Related Artists:Tait Arthur Fitzwilliam
English-born American Painter, 1819-1905
American painter and lithographer of English birth. He spent the first three decades of his life in England and arrived in New York in 1850. Steeped in admiration for the subjects of Edwin Landseer and the style of the Pre-Raphaelites, he established himself as a realistic painter of animals and sporting scenes. For his images of Western hunters and trappers, he used as sources the works of George Catlin and William Ranney, artists who, unlike himself, had travelled extensively. He established a summer studio at a camp in the Adirondack Mountains, where he painted sporting scenes. These wilderness scenes, often composed around an anecdote, appealed to a wide popular audience, and from 1852 Currier & Ives as well as Louis Prang published a number of lithographs and chromolithographs of his work. Tait also composed still-lifes of game birds and, in his later career, barnyard scenes of sheep and chickens. His painting A Tight Fix: Bear Hunting in Early WinterBonnard, Pierre
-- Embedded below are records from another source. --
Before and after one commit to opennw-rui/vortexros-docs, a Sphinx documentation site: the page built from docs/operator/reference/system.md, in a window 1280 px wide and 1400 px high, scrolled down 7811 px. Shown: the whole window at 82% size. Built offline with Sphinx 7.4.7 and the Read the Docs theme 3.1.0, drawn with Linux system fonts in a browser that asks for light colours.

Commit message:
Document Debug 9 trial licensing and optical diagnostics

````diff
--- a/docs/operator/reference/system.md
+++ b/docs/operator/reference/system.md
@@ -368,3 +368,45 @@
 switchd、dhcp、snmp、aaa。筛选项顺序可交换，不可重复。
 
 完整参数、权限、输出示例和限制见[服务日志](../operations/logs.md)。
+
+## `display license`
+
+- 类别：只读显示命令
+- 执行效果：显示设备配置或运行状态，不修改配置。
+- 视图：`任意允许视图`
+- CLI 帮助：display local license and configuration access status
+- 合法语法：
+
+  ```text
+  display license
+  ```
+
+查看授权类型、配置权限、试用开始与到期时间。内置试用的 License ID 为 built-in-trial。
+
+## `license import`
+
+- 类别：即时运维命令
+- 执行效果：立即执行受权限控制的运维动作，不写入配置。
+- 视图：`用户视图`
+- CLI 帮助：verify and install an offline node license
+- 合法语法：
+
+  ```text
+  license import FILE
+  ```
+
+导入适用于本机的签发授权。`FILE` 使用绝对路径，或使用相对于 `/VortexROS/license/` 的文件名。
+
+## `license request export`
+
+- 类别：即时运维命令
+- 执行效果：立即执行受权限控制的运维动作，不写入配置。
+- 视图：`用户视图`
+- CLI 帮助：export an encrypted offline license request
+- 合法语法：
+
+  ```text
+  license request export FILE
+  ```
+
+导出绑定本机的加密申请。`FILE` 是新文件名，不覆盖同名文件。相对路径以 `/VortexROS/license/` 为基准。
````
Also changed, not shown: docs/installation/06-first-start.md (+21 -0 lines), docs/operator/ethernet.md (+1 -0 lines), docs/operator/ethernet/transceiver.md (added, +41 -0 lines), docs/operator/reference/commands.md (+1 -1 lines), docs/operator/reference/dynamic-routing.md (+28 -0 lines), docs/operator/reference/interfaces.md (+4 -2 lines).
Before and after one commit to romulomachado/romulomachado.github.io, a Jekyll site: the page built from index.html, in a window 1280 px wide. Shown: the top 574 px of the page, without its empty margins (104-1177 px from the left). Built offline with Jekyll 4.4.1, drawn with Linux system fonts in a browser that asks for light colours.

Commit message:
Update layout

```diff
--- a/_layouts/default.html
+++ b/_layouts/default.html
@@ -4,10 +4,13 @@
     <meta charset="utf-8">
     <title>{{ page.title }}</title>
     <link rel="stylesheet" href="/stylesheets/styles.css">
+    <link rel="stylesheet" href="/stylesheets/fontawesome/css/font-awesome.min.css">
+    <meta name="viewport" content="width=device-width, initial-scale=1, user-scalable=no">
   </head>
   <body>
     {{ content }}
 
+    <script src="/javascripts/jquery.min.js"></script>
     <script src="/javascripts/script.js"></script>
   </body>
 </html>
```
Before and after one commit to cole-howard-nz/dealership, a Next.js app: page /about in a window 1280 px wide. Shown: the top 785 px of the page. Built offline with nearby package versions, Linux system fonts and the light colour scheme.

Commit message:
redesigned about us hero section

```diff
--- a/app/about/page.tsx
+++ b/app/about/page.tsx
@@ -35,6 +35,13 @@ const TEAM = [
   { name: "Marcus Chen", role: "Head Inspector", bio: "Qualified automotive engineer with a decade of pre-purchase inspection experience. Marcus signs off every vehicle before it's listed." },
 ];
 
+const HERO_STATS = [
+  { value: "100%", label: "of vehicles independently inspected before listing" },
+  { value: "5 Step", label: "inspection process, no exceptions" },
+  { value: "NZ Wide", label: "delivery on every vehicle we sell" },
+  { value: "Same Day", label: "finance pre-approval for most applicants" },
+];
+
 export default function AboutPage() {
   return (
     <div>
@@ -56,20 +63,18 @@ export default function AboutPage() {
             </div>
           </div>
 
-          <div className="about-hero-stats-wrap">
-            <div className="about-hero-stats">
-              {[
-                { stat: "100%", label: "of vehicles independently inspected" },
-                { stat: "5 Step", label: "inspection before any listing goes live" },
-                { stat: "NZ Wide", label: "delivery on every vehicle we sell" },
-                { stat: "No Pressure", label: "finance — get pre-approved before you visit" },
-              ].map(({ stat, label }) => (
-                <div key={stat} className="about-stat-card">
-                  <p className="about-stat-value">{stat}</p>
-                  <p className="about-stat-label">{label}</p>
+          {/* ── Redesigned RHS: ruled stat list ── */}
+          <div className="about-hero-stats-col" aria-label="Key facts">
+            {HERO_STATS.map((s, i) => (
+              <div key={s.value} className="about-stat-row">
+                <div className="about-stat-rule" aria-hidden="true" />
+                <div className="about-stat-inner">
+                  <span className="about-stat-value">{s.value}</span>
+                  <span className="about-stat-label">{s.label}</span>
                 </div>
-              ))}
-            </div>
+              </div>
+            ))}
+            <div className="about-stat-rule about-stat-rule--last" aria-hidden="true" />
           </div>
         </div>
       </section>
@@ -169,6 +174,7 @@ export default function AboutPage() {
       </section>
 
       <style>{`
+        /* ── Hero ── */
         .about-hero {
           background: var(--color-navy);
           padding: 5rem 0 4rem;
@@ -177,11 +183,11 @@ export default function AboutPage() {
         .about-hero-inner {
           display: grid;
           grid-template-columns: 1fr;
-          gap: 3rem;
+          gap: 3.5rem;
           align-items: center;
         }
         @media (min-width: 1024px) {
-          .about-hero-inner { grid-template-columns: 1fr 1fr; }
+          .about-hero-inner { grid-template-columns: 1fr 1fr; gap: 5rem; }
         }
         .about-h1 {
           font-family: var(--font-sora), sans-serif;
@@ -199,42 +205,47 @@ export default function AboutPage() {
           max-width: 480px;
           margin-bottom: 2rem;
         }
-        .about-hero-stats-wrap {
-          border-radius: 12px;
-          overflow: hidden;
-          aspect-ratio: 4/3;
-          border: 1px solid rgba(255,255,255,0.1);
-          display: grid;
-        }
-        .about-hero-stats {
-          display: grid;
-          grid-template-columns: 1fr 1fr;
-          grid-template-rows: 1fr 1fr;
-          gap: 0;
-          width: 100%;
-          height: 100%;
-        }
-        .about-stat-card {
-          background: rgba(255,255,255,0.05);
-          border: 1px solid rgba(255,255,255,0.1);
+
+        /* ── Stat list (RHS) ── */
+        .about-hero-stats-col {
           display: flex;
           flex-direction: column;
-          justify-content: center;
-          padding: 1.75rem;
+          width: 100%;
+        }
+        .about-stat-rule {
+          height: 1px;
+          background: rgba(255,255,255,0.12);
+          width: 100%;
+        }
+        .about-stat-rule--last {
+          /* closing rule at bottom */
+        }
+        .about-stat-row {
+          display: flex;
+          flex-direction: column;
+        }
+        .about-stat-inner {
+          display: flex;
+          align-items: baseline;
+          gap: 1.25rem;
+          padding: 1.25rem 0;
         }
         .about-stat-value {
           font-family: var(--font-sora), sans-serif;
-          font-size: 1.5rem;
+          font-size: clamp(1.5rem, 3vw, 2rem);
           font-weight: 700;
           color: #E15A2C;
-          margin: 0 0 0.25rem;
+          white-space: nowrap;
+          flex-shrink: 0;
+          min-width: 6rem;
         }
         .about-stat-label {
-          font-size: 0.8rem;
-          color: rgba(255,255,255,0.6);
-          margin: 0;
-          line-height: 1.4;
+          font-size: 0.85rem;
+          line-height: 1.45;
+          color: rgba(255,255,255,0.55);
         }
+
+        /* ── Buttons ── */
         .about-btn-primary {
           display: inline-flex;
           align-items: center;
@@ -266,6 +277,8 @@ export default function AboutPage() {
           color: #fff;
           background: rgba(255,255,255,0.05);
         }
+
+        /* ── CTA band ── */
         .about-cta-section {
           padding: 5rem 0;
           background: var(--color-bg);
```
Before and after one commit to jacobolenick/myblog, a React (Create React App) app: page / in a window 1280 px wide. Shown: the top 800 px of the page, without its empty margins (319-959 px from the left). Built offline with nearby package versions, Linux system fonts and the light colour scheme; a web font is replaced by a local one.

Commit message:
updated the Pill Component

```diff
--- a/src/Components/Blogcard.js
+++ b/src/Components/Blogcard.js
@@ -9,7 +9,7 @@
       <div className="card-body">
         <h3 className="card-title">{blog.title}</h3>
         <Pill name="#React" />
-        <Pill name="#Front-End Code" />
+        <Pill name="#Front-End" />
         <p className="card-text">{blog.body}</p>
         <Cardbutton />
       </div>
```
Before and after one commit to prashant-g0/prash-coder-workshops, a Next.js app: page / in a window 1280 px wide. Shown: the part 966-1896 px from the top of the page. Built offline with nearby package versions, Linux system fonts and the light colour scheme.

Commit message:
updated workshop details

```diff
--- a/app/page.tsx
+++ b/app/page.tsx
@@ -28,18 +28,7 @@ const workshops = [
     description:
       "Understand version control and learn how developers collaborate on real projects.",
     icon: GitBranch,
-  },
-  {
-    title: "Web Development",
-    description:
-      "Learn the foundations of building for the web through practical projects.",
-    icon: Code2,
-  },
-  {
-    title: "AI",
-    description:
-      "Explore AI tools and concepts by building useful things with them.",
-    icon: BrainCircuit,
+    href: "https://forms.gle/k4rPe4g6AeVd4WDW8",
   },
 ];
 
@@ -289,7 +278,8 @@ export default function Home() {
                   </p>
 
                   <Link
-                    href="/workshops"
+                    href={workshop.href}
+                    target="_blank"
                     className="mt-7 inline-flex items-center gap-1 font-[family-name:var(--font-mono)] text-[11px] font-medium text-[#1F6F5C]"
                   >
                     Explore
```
French painter and printmaker. He studied at the Academie Julian and the École des Beaux-Arts (1888 C 89). In the 1890s he became a leading member of the Nabis group and came under the influence of Art Nouveau and Japanese prints. With his friend Édouard Vuillard, he developed the intimate domestic interior scene, a genre known as Intimism, depicting fashionable Parisian life in the years before World War I. He also produced still lifes, self-portraits, seascapes, and large-scale decorative paintings. In 1910 he discovered the south of France and began a series of luminous landscapes of the Mediterranean region. He was fascinated by perspective, which he employed in paintings such as The Dining Room (1913). From the 1920s he specialized in landscapes, interiors, views of gardens, and bathing nudes. He produced illustrations for the celebrated journal Revue blanche and decorative pages for Paul Verlaine's book of poetry Parallelement (1900). Arthur Mathews
an American Tonalist painter who was one of the founders of the American Arts and Crafts movement